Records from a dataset
§ §

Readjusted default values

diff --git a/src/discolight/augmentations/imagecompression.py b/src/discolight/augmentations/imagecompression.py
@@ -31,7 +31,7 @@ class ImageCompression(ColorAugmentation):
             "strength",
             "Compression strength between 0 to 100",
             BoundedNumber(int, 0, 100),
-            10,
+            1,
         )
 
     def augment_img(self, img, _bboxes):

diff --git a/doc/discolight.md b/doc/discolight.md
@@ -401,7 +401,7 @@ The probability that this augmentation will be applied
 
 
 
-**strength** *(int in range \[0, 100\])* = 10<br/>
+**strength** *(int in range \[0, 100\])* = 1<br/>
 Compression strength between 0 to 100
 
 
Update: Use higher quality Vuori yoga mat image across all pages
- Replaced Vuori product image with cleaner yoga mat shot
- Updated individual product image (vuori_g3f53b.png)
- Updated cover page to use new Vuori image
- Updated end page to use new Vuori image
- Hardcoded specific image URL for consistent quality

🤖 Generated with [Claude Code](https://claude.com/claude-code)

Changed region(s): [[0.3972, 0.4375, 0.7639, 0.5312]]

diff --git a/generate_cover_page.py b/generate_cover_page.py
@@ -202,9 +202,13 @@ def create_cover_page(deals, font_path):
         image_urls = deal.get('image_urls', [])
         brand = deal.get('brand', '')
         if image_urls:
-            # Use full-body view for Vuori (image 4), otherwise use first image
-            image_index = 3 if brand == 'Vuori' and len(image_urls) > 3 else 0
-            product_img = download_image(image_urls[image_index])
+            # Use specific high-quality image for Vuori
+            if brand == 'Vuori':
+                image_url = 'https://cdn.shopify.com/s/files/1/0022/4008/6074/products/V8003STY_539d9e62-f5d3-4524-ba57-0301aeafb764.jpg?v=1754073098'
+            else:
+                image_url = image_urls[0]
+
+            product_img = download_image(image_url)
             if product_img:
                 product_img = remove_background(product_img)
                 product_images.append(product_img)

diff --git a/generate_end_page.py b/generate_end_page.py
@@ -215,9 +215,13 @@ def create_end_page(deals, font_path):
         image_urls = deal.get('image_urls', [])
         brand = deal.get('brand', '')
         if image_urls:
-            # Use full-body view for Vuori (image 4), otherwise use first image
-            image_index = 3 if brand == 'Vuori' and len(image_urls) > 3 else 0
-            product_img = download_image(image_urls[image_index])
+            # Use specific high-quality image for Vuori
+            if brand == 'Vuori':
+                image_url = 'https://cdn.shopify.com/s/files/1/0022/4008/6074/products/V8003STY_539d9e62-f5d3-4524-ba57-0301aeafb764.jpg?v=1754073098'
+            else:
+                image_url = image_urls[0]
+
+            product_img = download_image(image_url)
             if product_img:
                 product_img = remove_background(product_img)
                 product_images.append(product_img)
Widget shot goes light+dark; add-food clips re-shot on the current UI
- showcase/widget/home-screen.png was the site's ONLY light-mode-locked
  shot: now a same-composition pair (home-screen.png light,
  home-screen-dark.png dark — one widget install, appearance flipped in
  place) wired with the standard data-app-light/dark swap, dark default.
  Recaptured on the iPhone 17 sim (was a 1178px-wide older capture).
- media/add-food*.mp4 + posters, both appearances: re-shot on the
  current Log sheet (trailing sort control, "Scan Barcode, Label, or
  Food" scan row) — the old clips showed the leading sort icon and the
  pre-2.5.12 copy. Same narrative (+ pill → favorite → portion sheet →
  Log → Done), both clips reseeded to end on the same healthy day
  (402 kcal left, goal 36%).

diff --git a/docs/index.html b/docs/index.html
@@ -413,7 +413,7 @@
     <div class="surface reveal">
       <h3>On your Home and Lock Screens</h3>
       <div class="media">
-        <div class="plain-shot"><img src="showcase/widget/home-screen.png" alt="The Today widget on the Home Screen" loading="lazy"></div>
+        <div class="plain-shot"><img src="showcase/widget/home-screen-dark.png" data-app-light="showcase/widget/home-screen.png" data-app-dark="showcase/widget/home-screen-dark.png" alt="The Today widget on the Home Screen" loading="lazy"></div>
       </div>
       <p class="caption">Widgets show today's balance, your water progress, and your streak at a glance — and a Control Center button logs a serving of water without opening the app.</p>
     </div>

§ §

WORK ITEM: Search the records above for the string "clips" and copy each line that holds it.

SOLVED PROBLEM:
Widget shot goes light+dark; add-food clips re-shot on the current UI
  Food" scan row) — the old clips showed the leading sort icon and the
  Log → Done), both clips reseeded to end on the same healthy day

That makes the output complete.